◆ Information supplied:
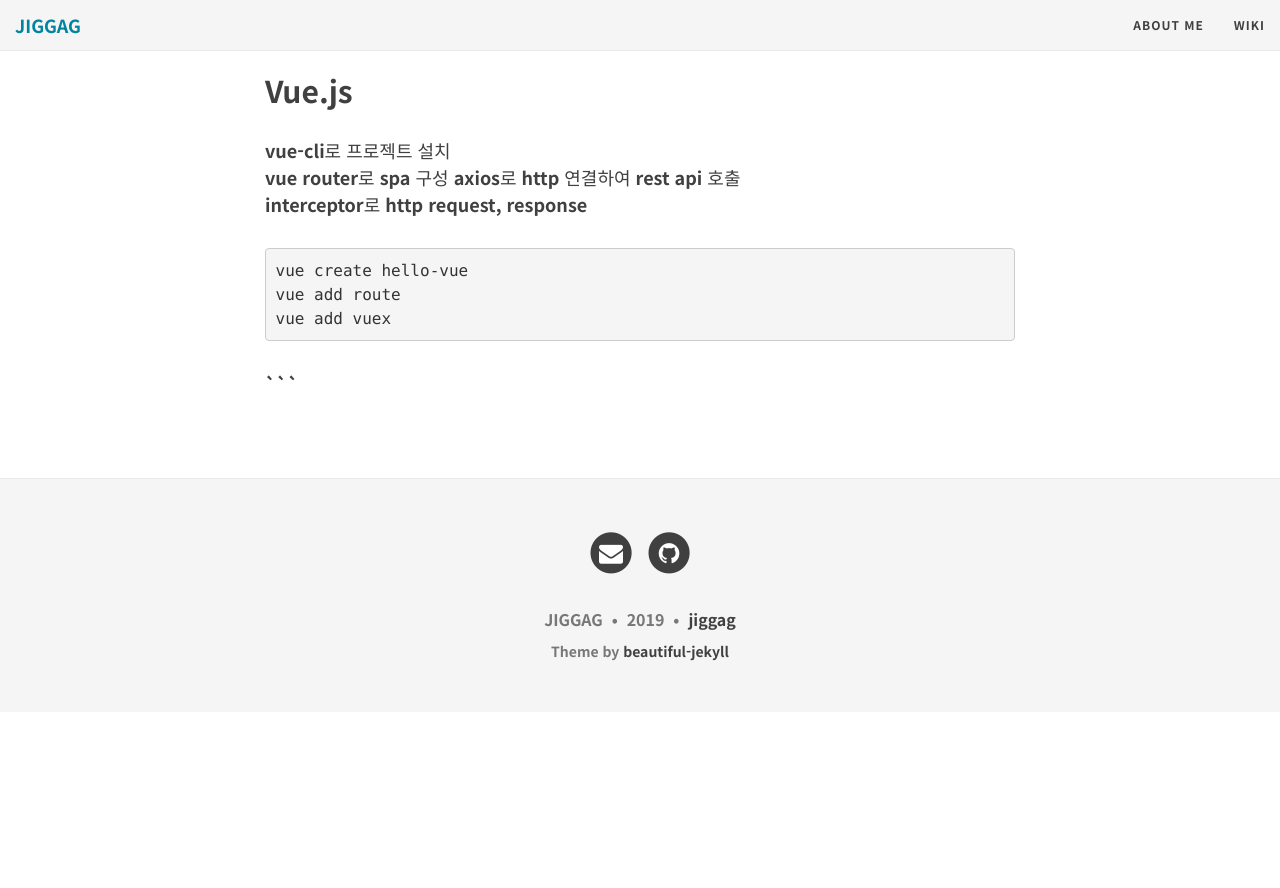
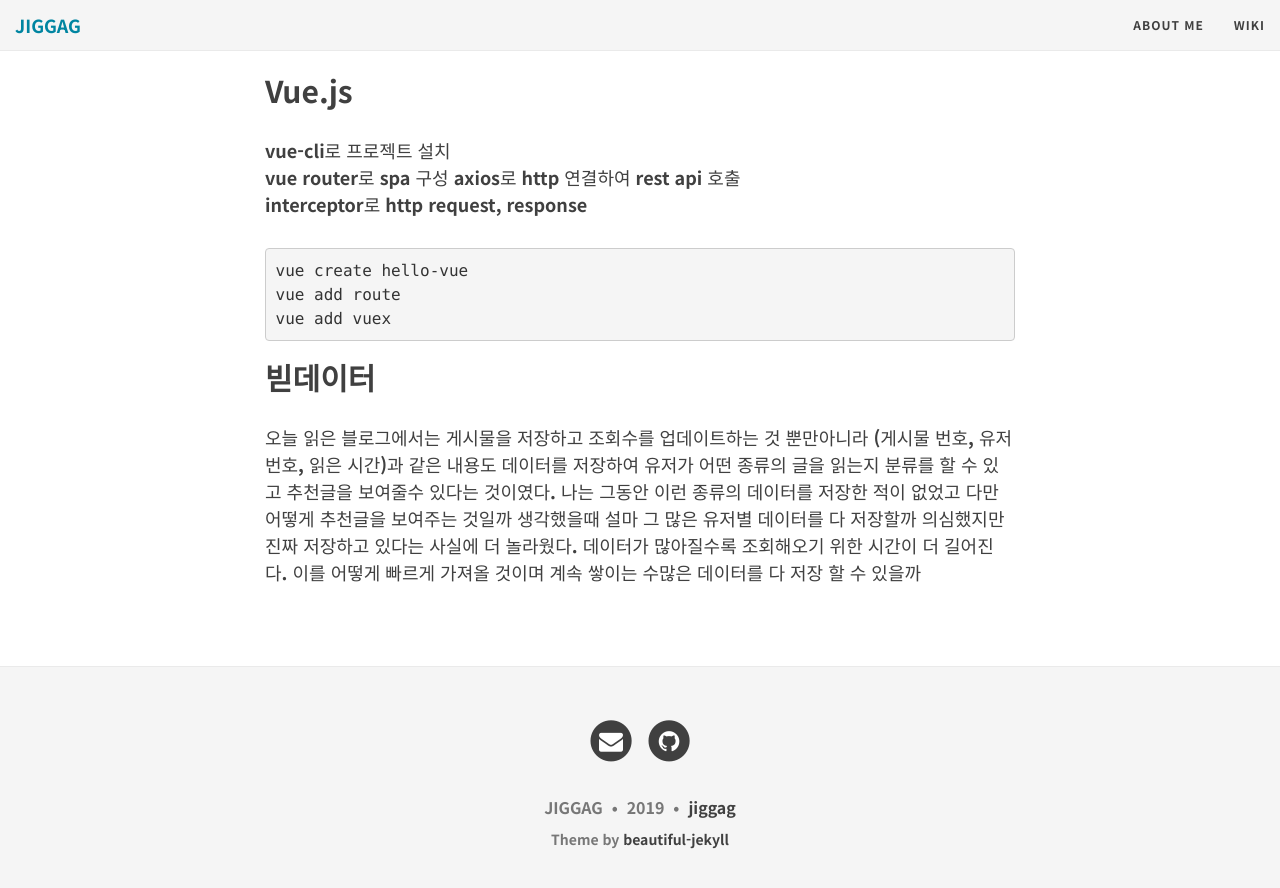
Before and after one commit to jiggag/jiggag.github.io, a Jekyll site: the page built from wiki.md, in a window 1280 px wide and 900 px high, scrolled down 7573 px. Shown: the top 888 px of the window. Built offline with Jekyll 4.4.1, drawn with Linux system fonts in a browser that asks for light colours; nearby versions of some CDN libraries; before the commit the page ends 8285 px from its top, so only the background shows below that.

Commit message:
Update wiki.md

````diff
--- a/wiki.md
+++ b/wiki.md
@@ -303,4 +303,7 @@ vue create hello-vue
 vue add route
 vue add vuex
 ```
-```
+
+## 빋데이터
+오늘 읽은 블로그에서는 게시물을 저장하고 조회수를 업데이트하는 것 뿐만아니라
+(게시물 번호, 유저 번호, 읽은 시간)과 같은 내용도 데이터를 저장하여 유저가 어떤 종류의 글을 읽는지 분류를 할 수 있고 추천글을 보여줄수 있다는 것이였다. 나는 그동안 이런 종류의 데이터를 저장한 적이 없었고 다만 어떻게 추천글을 보여주는 것일까 생각했을때 설마 그 많은 유저별 데이터를 다 저장할까 의심했지만 진짜 저장하고 있다는 사실에 더 놀라웠다. 데이터가 많아질수록 조회해오기 위한 시간이 더 길어진다. 이를 어떻게 빠르게 가져올 것이며 계속 쌓이는 수많은 데이터를 다 저장 할 수 있을까
````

◆ Directions for this task:
Filter the data for the string "wiki" and copy every line that has it.

◆ Expected output:
Before and after one commit to jiggag/jiggag.github.io, a Jekyll site: the page built from wiki.md, in a window 1280 px wide and 900 px high, scrolled down 7573 px. Shown: the top 888 px of the window. Built offline with Jekyll 4.4.1, drawn with Linux system fonts in a browser that asks for light colours; nearby versions of some CDN libraries; before the commit the page ends 8285 px from its top, so only the background shows below that.
Update wiki.md
--- a/wiki.md
+++ b/wiki.md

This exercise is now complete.